In addition to making sure patients are getting the proper nutrients, Bertram also helps patients, like Bob Himell, who are dealing with other eating issues sometimes

caused by cancer therapy.

 

In 2015, Himell discovered he had throat cancer that had metastasized to two of the lymph nodes in the back of his neck. Over the course of four months, he had nine chemotherapy treatments and 35 radiation treatments.

 

“I was told when I first started that I may not be able to eat because of the radiation and

what it does to your throat, and that I might need a PEG (feeding tube) if I became unable to chew and swallow through my mouth,” said Himell. “I said, ‘That’s ridiculous!’”

 

After three weeks of treatment, eating had become so difficult that Himell had already lost 21 lbs.

 

“I decided that maybe a PEG is better than not eating, so that’s how I fed myself for three months,” said Himell. “It’s not really fun, but I guess it’s a choice — do you want to die, or you want to eat?”

 

Bertram walked Himell through the process, teaching him how to prepare food, as well as his medications and nutritional supplements, to place in the tube.

 

“Puree is a very important word for people who have cancer, because you can take a lot of food and puree it into a liquid and then just dump it down there, and then, of course, there’s water – you have to drink so much water,” said Himell.

 

Bertram also educates patients on how their nutritional needs might be different after cancer treatment ends.

 

“While I’m encouraging people to eat more calories and protein than they normally do while undergoing treatment, after treatment is completed, many of them need to focus on weight loss so that they can reduce their chance of recurrence,” said Bertram. “So, I’m available for weight loss coaching for those folks who need it.”

 

Himell, who has remained cancer-free in the four years since his time at the Cancer Center, is grateful for the help Bertram gave him during his treatment.

 

“I think it made a lot of difference, the fact that you’ve got somebody who not only cares,

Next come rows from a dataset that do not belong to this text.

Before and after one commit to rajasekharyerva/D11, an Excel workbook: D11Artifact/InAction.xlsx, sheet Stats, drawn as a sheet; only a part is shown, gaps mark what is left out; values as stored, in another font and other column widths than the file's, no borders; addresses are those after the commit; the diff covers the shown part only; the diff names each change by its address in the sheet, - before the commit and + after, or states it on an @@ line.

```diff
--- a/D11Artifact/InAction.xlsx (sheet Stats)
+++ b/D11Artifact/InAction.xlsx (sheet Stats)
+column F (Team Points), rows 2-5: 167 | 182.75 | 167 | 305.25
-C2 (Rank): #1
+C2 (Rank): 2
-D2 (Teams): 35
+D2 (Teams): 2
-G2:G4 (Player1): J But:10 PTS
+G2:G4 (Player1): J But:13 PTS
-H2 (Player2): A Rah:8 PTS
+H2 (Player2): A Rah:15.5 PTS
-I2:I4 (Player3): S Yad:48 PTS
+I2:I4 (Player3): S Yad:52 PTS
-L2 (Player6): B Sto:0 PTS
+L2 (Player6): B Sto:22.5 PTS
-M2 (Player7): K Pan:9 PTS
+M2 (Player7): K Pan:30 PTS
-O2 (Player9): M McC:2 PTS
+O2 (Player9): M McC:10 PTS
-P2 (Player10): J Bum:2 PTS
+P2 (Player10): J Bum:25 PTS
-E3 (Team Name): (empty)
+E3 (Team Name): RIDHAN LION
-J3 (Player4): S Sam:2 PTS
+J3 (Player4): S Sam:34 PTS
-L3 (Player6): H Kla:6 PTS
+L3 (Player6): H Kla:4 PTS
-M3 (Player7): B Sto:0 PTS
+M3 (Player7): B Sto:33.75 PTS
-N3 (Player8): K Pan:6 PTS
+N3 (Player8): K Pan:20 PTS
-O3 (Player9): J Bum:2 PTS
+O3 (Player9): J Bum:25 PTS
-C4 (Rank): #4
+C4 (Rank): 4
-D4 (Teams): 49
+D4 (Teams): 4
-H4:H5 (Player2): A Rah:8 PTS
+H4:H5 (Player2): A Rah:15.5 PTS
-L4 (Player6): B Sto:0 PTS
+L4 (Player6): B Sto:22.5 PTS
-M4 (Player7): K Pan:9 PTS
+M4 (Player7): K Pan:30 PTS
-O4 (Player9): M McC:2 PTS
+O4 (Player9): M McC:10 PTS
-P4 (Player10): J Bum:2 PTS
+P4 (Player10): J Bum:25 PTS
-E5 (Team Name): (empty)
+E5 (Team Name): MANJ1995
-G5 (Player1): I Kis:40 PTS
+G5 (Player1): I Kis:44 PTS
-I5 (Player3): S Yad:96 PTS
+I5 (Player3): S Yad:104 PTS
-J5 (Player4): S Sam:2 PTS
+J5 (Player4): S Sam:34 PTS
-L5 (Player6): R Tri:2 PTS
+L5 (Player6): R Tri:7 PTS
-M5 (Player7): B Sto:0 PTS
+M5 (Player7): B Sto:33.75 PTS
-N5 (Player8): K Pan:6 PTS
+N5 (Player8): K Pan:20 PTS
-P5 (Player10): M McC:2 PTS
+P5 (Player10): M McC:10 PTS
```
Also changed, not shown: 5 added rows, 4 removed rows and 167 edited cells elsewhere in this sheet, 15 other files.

but who knows what they’re talking about and can educate you as to what you need to do,” said Himell. “I don’t think anyone really can or should do it without a good dietitian like Jennifer.  She was always there making sure that I was doing the right thing.”